Heavy Rains Contribute to Sewer Overflows

Related Stories

DPW Reports Sewer Overflows Due to Heavy Rains on July 11

The Baltimore City Department of Public Works (DPW) estimates that over 3.6 million gallons of storm water combined with wastewater overflowed into the Jones Falls when heavy rains hit the City during evening rush hour on Thursday, July 11, 2019. The evening’s heavy rains caused an additional 2.4 million gallons of storm and sewer water to flow into the Herring Run Stream. 

Sewer Overflow into Gwynns Falls Abated Same Day

Trash and debris contributed to a sewer overflow Tuesday, July 9, in the 4600 block of Briarclift Road.  This overflow of about 14,400 gallons occurred during dry weather and was caused by a combination of trash, rocks and other debris.  

Statement on Social Media Posts

The City recognizes that all employees have the protection guaranteed by the First Amendment to think or believe whatever they choose.  The reports in this instance show speech that is repugnant and hurtful to many people, but the Law Department has made it clear that such thoughts are protected.

Dept. of Public Works press release header

Rains over the weekend and continuing on Monday, July 8, 2019, contributed to sewer overflows of about 1.3 million gallons of stormwater mixed with sewer water.

The overflows spilled into the Jones Falls through two structured, underground overflow points. These structured overflows were designed more than 100 years ago to relieve pressure when stormwater infiltration exceeds the sewer pipes’ capacity, and will be removed as part of the ongoing work of Baltimore City’s sanitary sewer consent decree.

The public is advised to avoid direct contact with the receiving waters impacted by these or any other overflow.  Waterways throughout Baltimore City are considered impaired, and may not meet applicable standards for full-body contact recreation, including swimming, regardless of the impact of a specific sewer overflow.  Accordingly, the City discourages full-body contact with all surface waters.
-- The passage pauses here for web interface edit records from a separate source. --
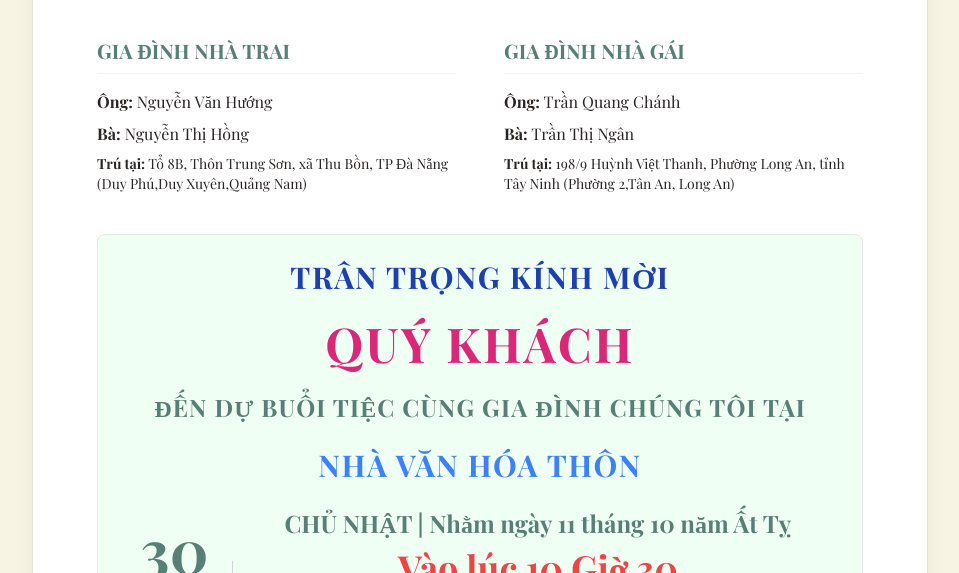
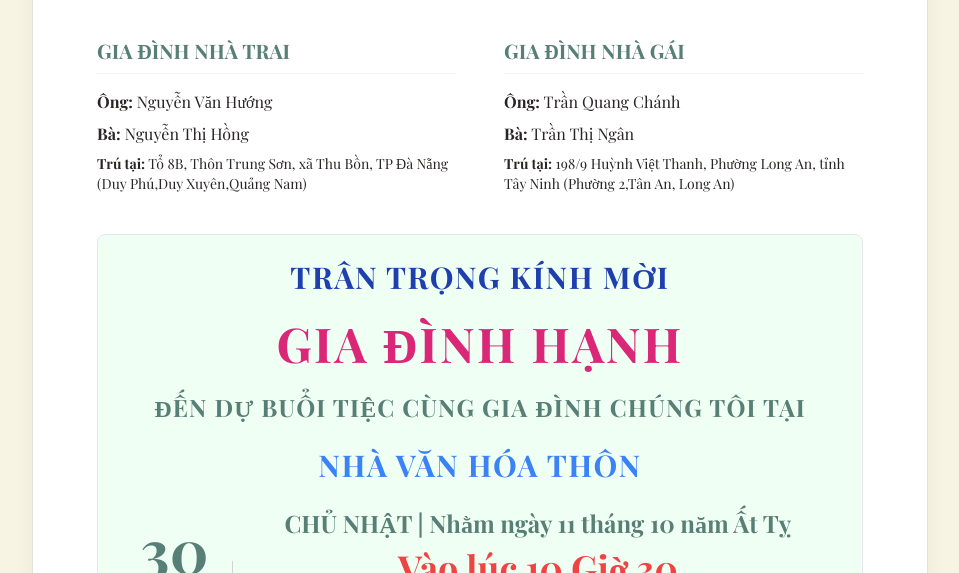
Before and after one commit to genzlamme2026/hanh, a plain HTML site: page index.html in a window 1280 px wide. Shown: the part 527-1100 px from the top of the page, without its empty margins (160-1119 px from the left). Drawn offline with nearby package versions, Linux system fonts and the light colour scheme.

Commit message:
Update index.html

```diff
--- a/index.html
+++ b/index.html
@@ -136,7 +136,7 @@
   		TRÂN TRỌNG KÍNH MỜI
 		</h2>
 		<h2 class="text-5xl font-bold mb-6 text-pink-600 uppercase tracking-wider">
- 		 QUÝ KHÁCH
+ 		 GIA ĐÌNH HẠNH
 		</h2>
 
             <h2 class="text-2xl font-bold mb-6 color-primary uppercase tracking-wider">ĐẾN DỰ BUỔI TIỆC CÙNG GIA ĐÌNH CHÚNG TÔI TẠI</h2>
```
For additional information regarding potential health impacts, please visit: https://health.baltimorecity.gov/sanitary-sewer-overflows-sso or call 410-396-4428. For additional information pertaining to a specific overflow, please call the Baltimore City Department of Public Works at 410-545-6541.

Due to the ongoing network outage, our interactive maps are temporarily out of service.

Contact

Jeffrey Raymond
410-545-6541
Kurt Kocher
410-545-6541
After hours, weekends, or holidays please call 410-396-3100 for the duty officer

The Baltimore City Department of Public Works supports the health, environment, and economy of our City and region by cleaning our neighborhoods and waterways and providing its customers with safe drinking water and sustainable energy practices.